If the library follows the Open/closed principle, then you just need to review the release notes for any significant changes. If not, there should be a migration guide to help you upgrade. The release notes usually list significant new features as well as any deprecated features. Plan your strategy on dealing with the deprecated features. You may also want to plan modifications to take advantage of new features.
On occasion, I have seen libraries which try to follow the Open/closed principle violate it to add new functionality. This has been documented with a discussion on the reasons why they broke the principle, and notes on how to adapt.
Review the changelog for changes significant to your project. If you depend on or have worked around a bug in the library's behavior, review the changelog to see if the bug has been addressed. Review the changelog for subsequent releases to see if they identify any bugs that apply to your project.
You may want to review
Javadoc, if available, of both versions to see if there are any significant changes. You may want to limit the comparison to the features you use. Any differences should already have been addressed by the items above.
Run you test suites against the new code. Don't panic if you get failures. These may be newly correct behavior. Assess each failure, and determine how to proceed.

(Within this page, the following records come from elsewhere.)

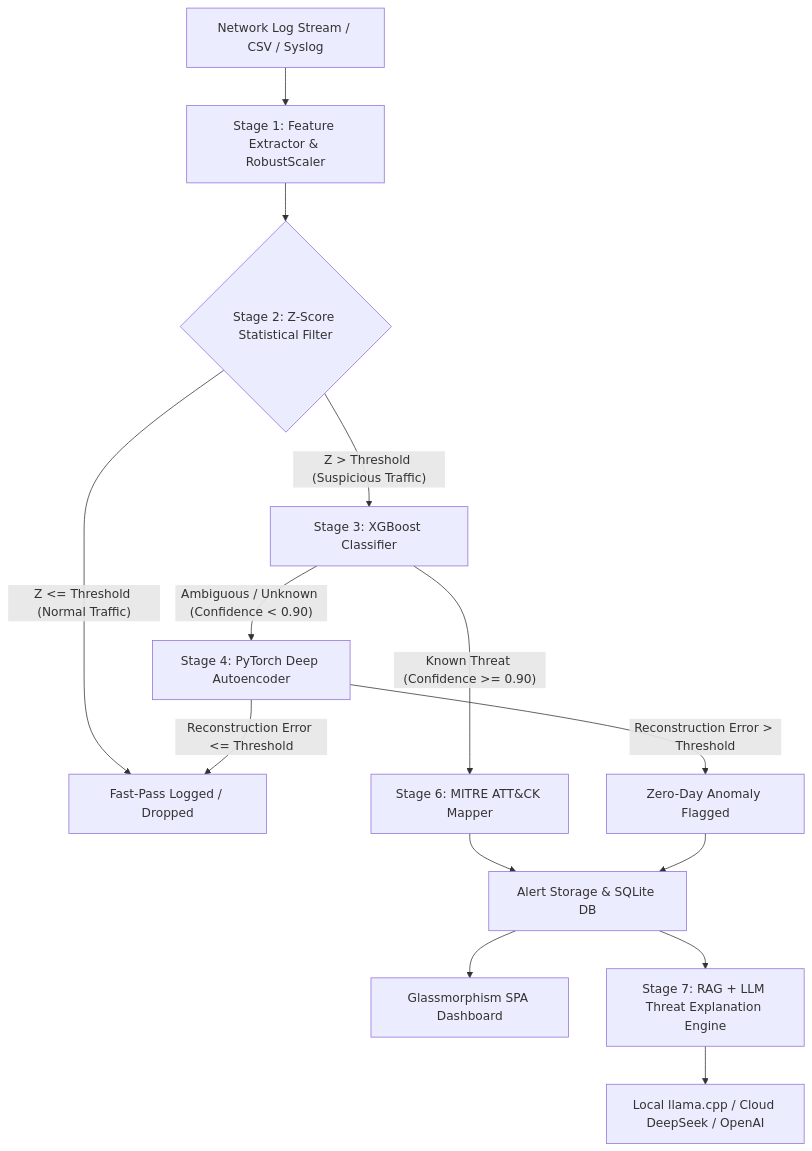
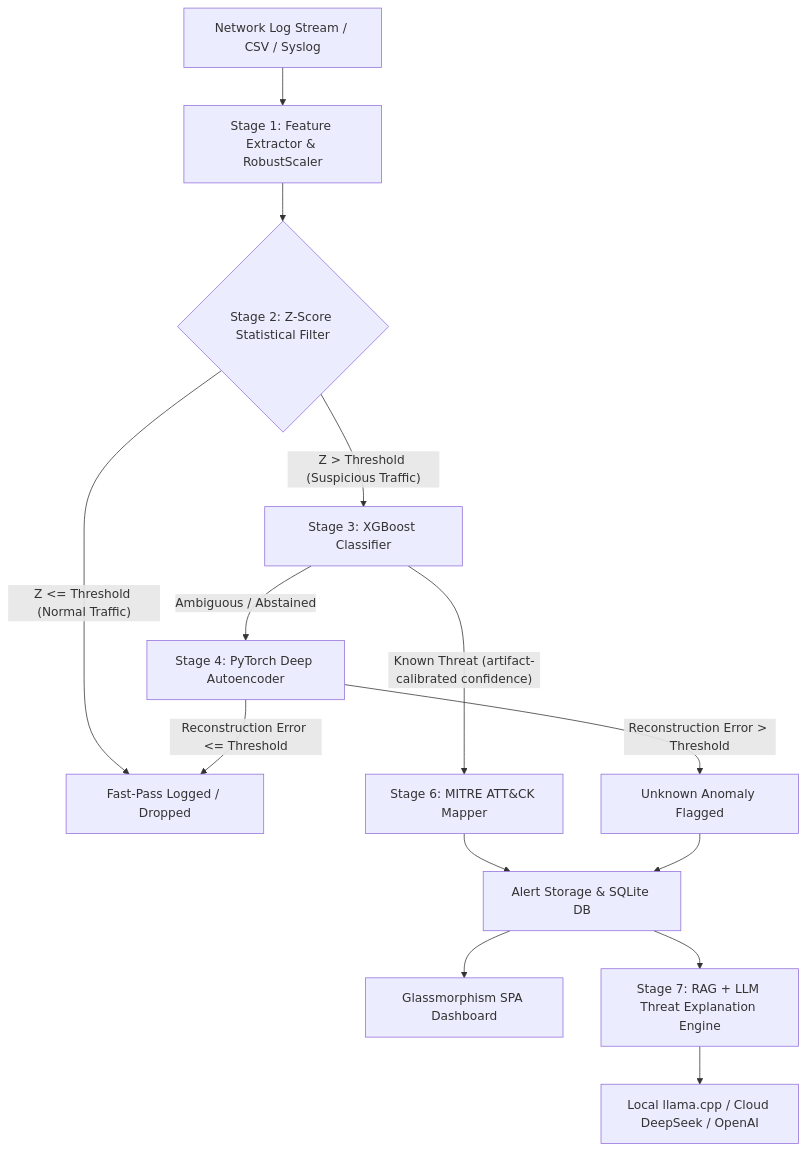
One commit to sajjadraad2006-sys/RT-IDS changed the diagram in README.md. Above: the diagram before and after it, drawn with Mermaid. The commit also changed other lines of this file and 74 other files, not shown here.

````diff
--- a/README.md
+++ b/README.md
@@ -70,21 +72,21 @@
 ```mermaid
 flowchart TD
     A[Network Log Stream / CSV / Syslog] --> B[Stage 1: Feature Extractor & RobustScaler]
     B --> C{Stage 2: Z-Score Statistical Filter}
     
     C -- Z <= Threshold (Normal Traffic) --> D[Fast-Pass Logged / Dropped]
     C -- Z > Threshold (Suspicious Traffic) --> E[Stage 3: XGBoost Classifier]
     
-    E -- Known Threat (Confidence >= 0.90) --> F[Stage 6: MITRE ATT&CK Mapper]
-    E -- Ambiguous / Unknown (Confidence < 0.90) --> G[Stage 4: PyTorch Deep Autoencoder]
+    E -- Known Threat (artifact-calibrated confidence) --> F[Stage 6: MITRE ATT&CK Mapper]
+    E -- Ambiguous / Abstained --> G[Stage 4: PyTorch Deep Autoencoder]
     
-    G -- Reconstruction Error > Threshold --> H[Zero-Day Anomaly Flagged]
+    G -- Reconstruction Error > Threshold --> H[Unknown Anomaly Flagged]
     G -- Reconstruction Error <= Threshold --> D
     
     F --> I[Alert Storage & SQLite DB]
     H --> I
     
     I --> J[Glassmorphism SPA Dashboard]
     I --> K[Stage 7: RAG + LLM Threat Explanation Engine]
     K --> L[Local llama.cpp / Cloud DeepSeek / OpenAI]
 ```
````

Review any code changes implemented in the change that implemented the new library. These should only be the changes, if any, required to change version. The prior steps should have identified the types of changes you see.